(Saved entries)
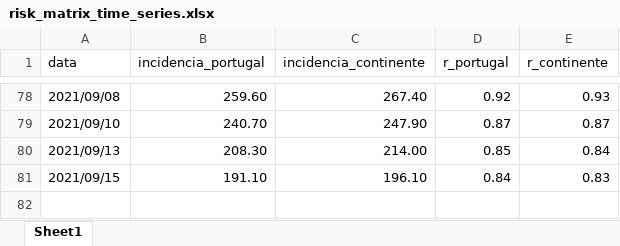
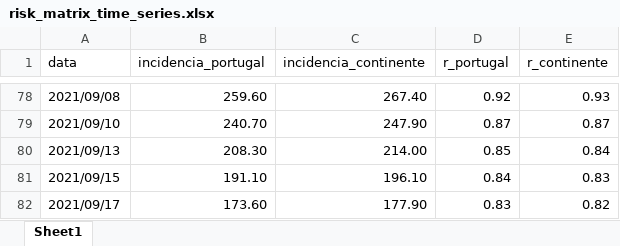
Before and after one commit to bruno-leal/covid19-portugal-data, an Excel workbook: risk_matrix_time_series.xlsx, sheet Sheet1, drawn as a sheet; only a part is shown, gaps mark what is left out; values as stored, in another font and other column widths than the file's, no borders; the diff names each change by its address in the sheet, - before the commit and + after, or states it on an @@ line.

```diff
--- a/risk_matrix_time_series.xlsx (sheet Sheet1)
+++ b/risk_matrix_time_series.xlsx (sheet Sheet1)
+row 82: 2021/09/17 | 173.60 | 177.90 | 0.83 | 0.82
```
Also changed, not shown: time_series_covid19_portugal.xlsx.
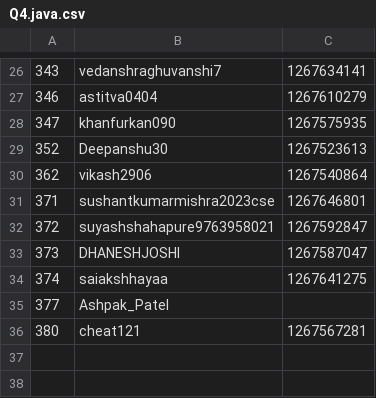
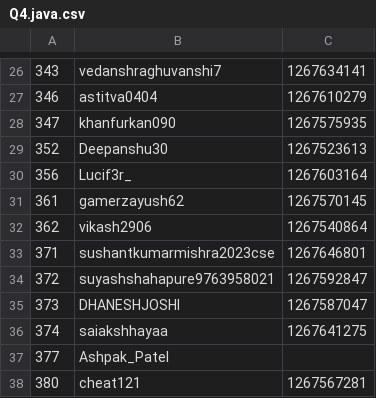
Before and after one commit to NDR0216/LeetCode-AntiCheat, a CSV file: history/BW131/Q4.java.csv, drawn as a sheet; only a part is shown, gaps mark what is left out; the diff names each change by its address in the sheet, - before the commit and + after, or states it on an @@ line.

Commit message:
Update Q4.java.csv

```diff
--- a/history/BW131/Q4.java.csv
+++ b/history/BW131/Q4.java.csv
+row 30: 356 | Lucif3r_ | 1267603164
+row 31: 361 | gamerzayush62 | 1267570145
```
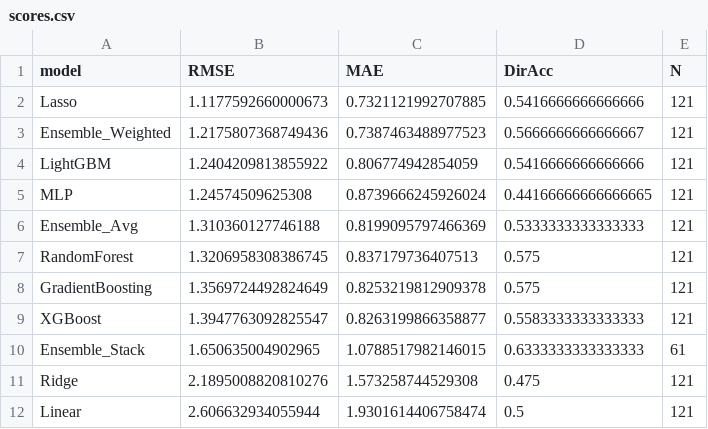
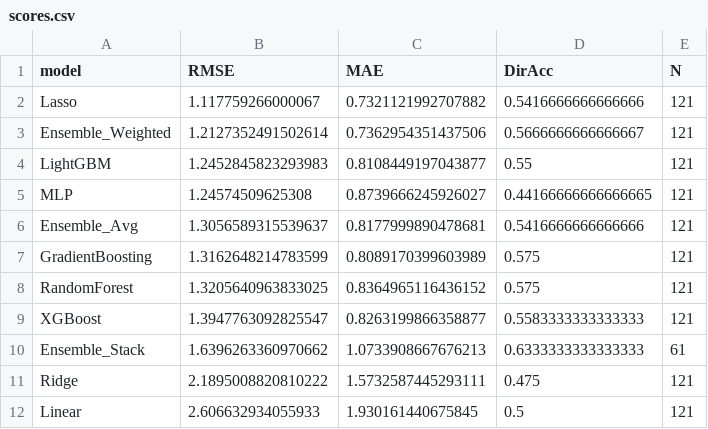
Before and after one commit to edberts13/MacroInflationPredictor, a CSV file: output/scores.csv, drawn as a sheet.

Commit message:
Railway-safe deployment: precomputed output files, no runtime data download
- app.py: load_outputs() reads macro_indicators.csv as Railway fallback
- app.py: sidebar shows data status instead of run pipeline buttons
- app.py: clear instructions screen when output files missing
- main.py: saves output/macro_indicators.csv after each report run
- All output files committed — Railway serves instantly on startup

```diff
--- a/output/scores.csv
+++ b/output/scores.csv
@@ -1,12 +1,12 @@
 model,RMSE,MAE,DirAcc,N
-Lasso,1.1177592660000673,0.7321121992707885,0.5416666666666666,121
-Ensemble_Weighted,1.2175807368749436,0.7387463488977523,0.5666666666666667,121
-LightGBM,1.2404209813855922,0.806774942854059,0.5416666666666666,121
-MLP,1.24574509625308,0.8739666245926024,0.44166666666666665,121
-Ensemble_Avg,1.310360127746188,0.8199095797466369,0.5333333333333333,121
-RandomForest,1.3206958308386745,0.837179736407513,0.575,121
-GradientBoosting,1.3569724492824649,0.8253219812909378,0.575,121
+Lasso,1.117759266000067,0.7321121992707882,0.5416666666666666,121
+Ensemble_Weighted,1.2127352491502614,0.7362954351437506,0.5666666666666667,121
+LightGBM,1.2452845823293983,0.8108449197043877,0.55,121
+MLP,1.24574509625308,0.8739666245926027,0.44166666666666665,121
+Ensemble_Avg,1.3056589315539637,0.8177999890478681,0.5416666666666666,121
+GradientBoosting,1.3162648214783599,0.8089170399603989,0.575,121
+RandomForest,1.3205640963833025,0.8364965116436152,0.575,121
 XGBoost,1.3947763092825547,0.8263199866358877,0.5583333333333333,121
-Ensemble_Stack,1.650635004902965,1.0788517982146015,0.6333333333333333,61
-Ridge,2.1895008820810276,1.573258744529308,0.475,121
-Linear,2.606632934055944,1.9301614406758474,0.5,121
+Ensemble_Stack,1.6396263360970662,1.0733908667676213,0.6333333333333333,61
+Ridge,2.1895008820810222,1.5732587445293111,0.475,121
+Linear,2.606632934055933,1.930161440675845,0.5,121
```
Also changed, not shown: output/feature_importance.csv, output/forecasts.csv, 4 other files.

• _TASK REQUIREMENTS_
Lines containing the word "files" are to be located in the entries and copied.

• _ANSWER TO THE PROBLEM_
Railway-safe deployment: precomputed output files, no runtime data download
- app.py: clear instructions screen when output files missing
- All output files committed — Railway serves instantly on startup
Also changed, not shown: output/feature_importance.csv, output/forecasts.csv, 4 other files.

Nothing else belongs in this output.